This was my dilemma when I decided that it was high time I bit the bullet and finally accepted my offer for University. After 6 years out of school and earning a full-time income that allowed me the social and financial freedom that I love, I still couldn’t help but feel my professional life was lacking. I wanted a career, not just a job. This is easier said than done of course, as there are many sacrifices that I needed to make in order to get the career ball rolling.
Still, it was very daunting making the big decision to return to student life! I had so many thoughts and emotions running through my mind; will I be able to do it? How will I survive on part-time wages again? What are the people going to be like? Am I going to make new friends? Is the social scene really all it’s cracked up to be? Am I scared? Excited? Nervous? If I’m honest, it was all of the above.
Regardless of the mile-a-minute thought process, I can say with complete confidence that returning to my studies was one of the BEST decisions I had ever made (and for those who know me, you’ll be surprised to hear the social scene has had no influence whatsoever on this)! I have discovered things about myself that I never thought possible and in the process found that all the thoughts and emotions bubbling beneath the surface for so many years (that had not been fully appreciated until very recently) were now able to be put to good use. My passions and life experiences have allowed me the opportunity to tackle my fear of the unknown and allowed me to take that giant leap of faith that is slowly (but, surely) paving the path towards a career, not just a mind-numbing office job, but a fulfilling career that will take me to new heights and allow me to challenge myself on a daily basis!
For anyone who is considering going down the mature aged pathway, my greatest piece of advice to you would be to JUST DO IT. In 2011 41% of students were aged 25-64 years, so whether you are 25 or 45, age is irrelevant when it comes to beginning that next chapter in your academic life. Your fellow students are friendly, lecturers are your greatest ally and the friends and networks you create are priceless.
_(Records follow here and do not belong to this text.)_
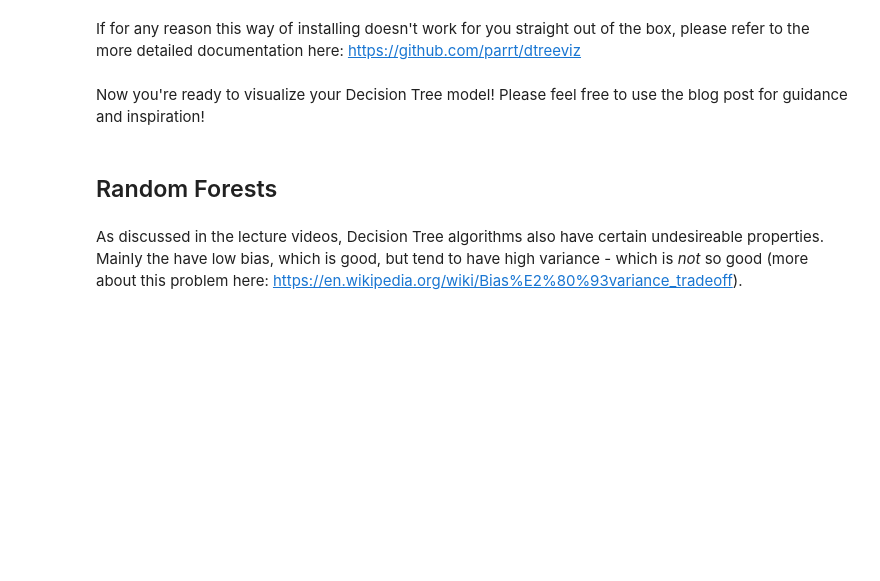
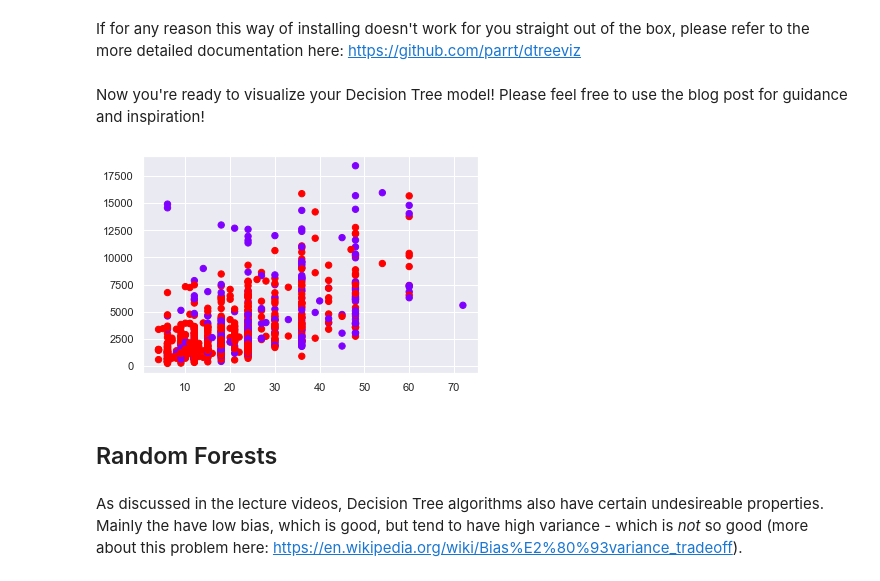
Before and after one commit to lglerdoe/mec-mini-projects, a Jupyter notebook: mec-13.5.1-tree-based-algorithms-mini-project/Mini_Project_Tree-Based_Algorithms.ipynb, the cells around one changed output. Cells and saved outputs as stored; diff of their text form; code cells hidden in the pictures; blank space fills up the shorter version.

```diff
--- a/mec-13.5.1-tree-based-algorithms-mini-project/Mini_Project_Tree-Based_Algorithms.ipynb
+++ b/mec-13.5.1-tree-based-algorithms-mini-project/Mini_Project_Tree-Based_Algorithms.ipynb
@@ -40,3 +44,4 @@ from sklearn.model_selection import train_test_split
 from sklearn.model_selection import GridSearchCV
 # %%
 # Your code here! :)
+german_credit=pd.read_csv('./GermanCredit.csv.zip')
@@ -42,0 +60,3 @@ from sklearn.model_selection import GridSearchCV
+# %%
+german_credit["Class"] = german_credit["Class"].replace("Good", 1).replace("Bad", 0)
+german_credit.head()
@@ -42,0 +71,3 @@ from sklearn.model_selection import GridSearchCV
+# %%
+y=np.array(german_credit["Class"])
+X=np.array(german_credit.drop(["Class"], axis=1))
@@ -57,3 +93,8 @@ Now you're ready to visualize your Decision Tree model! Please feel free to use
+# %%
+# Your code here! :)
+plt.scatter(X[:, 0], X[:, 1], c=y, s=40, cmap='rainbow');
+# %% [output]
+[figure, added]
 # %% [markdown]
 ## Random Forests
 # %% [markdown]
```
Also changed, not shown: parts of 17 cells of this notebook, 1 other file.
Personally I feel that beginning my studies at a later stage has made me a better student, not only do I appreciate my time and experiences at University but it has made me a more attentive, driven student who strives for nothing but the best in my work and grades (and even then that’s not always good enough). Having tackled my fear of the unknown, I hope this final thought can help you do the same!
“Fear and anxiety many times indicates that we are moving in a positive direction, out of the safe confines of our comfort zone, and in the direction of our true purpose.”
― Charles F. Glassman